  3. Schmidt, Priebe: Criminal Law Special Part I , 8th edition 2009, Rn. 286
  4. Schmidt, Priebe: Criminal Law Special Part I , 8th edition 2009, Rn. 287
  5. so z. B. OLG Celle, In: NJW 2008, p. 2202 f.
  6. Tröndle / Fischer, Beck'scher Kurzkommentar StGB , § 223, Rn. 5
  7. Tröndle / Fischer, Beck'scher Kurzkommentar StGB , § 223, Rn. 6
  8. ^ Heghmanns, criminal law for all semesters.
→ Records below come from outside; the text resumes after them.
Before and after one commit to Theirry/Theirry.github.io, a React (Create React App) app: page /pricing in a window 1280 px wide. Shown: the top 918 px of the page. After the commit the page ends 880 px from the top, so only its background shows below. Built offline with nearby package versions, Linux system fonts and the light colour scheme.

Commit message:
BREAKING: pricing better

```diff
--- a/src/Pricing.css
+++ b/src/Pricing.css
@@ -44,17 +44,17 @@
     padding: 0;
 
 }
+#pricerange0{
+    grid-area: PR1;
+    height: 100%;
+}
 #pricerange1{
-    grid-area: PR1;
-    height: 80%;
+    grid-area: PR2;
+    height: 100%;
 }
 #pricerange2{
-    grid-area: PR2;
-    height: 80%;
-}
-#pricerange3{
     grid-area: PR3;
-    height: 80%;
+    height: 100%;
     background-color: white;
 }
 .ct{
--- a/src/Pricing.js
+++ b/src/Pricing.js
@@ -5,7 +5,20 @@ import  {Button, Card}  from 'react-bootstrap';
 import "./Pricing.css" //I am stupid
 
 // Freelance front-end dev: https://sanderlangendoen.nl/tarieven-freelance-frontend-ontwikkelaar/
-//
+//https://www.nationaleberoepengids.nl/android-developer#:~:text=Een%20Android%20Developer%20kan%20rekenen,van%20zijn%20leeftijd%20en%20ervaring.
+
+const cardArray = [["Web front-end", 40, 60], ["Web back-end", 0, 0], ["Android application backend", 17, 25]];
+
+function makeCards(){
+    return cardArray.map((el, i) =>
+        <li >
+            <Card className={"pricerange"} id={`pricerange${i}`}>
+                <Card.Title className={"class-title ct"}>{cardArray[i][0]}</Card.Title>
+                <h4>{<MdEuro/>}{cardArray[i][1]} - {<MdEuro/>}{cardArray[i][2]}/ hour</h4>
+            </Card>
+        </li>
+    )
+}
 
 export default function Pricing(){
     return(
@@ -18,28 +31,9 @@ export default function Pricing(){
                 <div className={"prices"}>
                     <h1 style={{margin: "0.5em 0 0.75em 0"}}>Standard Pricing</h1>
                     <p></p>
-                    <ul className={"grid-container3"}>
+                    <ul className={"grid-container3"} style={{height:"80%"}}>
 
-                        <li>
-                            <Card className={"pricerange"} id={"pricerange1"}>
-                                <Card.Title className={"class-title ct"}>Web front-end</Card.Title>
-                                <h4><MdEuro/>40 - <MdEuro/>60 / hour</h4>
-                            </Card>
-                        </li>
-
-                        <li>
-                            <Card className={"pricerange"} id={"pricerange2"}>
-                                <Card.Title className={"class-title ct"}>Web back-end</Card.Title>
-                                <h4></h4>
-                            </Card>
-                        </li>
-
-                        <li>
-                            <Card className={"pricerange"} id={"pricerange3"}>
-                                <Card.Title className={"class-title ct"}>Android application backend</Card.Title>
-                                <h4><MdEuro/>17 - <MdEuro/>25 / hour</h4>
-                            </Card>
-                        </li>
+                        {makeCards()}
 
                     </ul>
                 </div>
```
Special part , Berlin et al. 2009, No. 381
  9. Schmidt / Priebe, Criminal Law Special Part I , 8th edition 2009, Rn. 287
  10. Rengier, Criminal Law BT II, ​​§ 13 No. 10
  11. Schmidt / Priebe, Criminal Law Special Part I , 8th edition 2009, Rn. 288
  12. BGHSt judgment 51,18,21 ff.
  13. BGHSt judgment 36, 1, 17
  14. ^ Judgment of the AG Saalfeld, NStZ 2006, 100, 101
  15. Schmidt / Priebe, Criminal Law Special Part I , 8th edition 2009, Rn. 294
  16. so z. B. BGH judgment 11, 112
  17. Rengier, Criminal Law BT II, ​​§ 13 No. 15, 17
  18. Wessels / Beulke, Criminal Law General Part , 38th edition 2008, Rn. 376
  19. see Kindhäuser, Criminal Law BT I, § 8 No. 24 ff.
  20. Kindhäuser, Criminal Law BT I, § 8 marginal no. 28
  21. ^ Rengier: Criminal Law Special Part II, 8th edition 2007, § 13, Rn. 17
  22. BGH judgment, NStZ 2004, 201 f.
  23. BGH : Serious bodily harm. Deliberately or knowingly causing the consequences of serious bodily harm as a qualification; Applicability of the provision in the case of direct killing. In: NJW . Munich 2001, p. 980 f. ( Link to the judgment on ).
  24. Hans-Ullrich Paeffgen : In: Criminal Code. 2010, p. 1022.
  25. ^ Wessels / Hettinger : criminal law. 2012, p. 80.
  26. ^ Hardtung in: Munich commentary . 2012, p. 989.
  27. ^ Paeffgen in: Criminal Code. 2010, p. 1002.
  28. ^ BGH, judgment of October 9, 2002 , Az. 5 StR 42/02.
  29. Federal Statistical Office, Special Series 10, Series 3, 2019
  30. PKS 2020
  31. What is the relationship between sport and criminal law? ,, 2009
  32. Full text of the written justification for the judgment, "Judgment of the 2nd Criminal Senate of May 26, 2004 - 2 StR 505/03" 29672 & pos = 0 & num = 1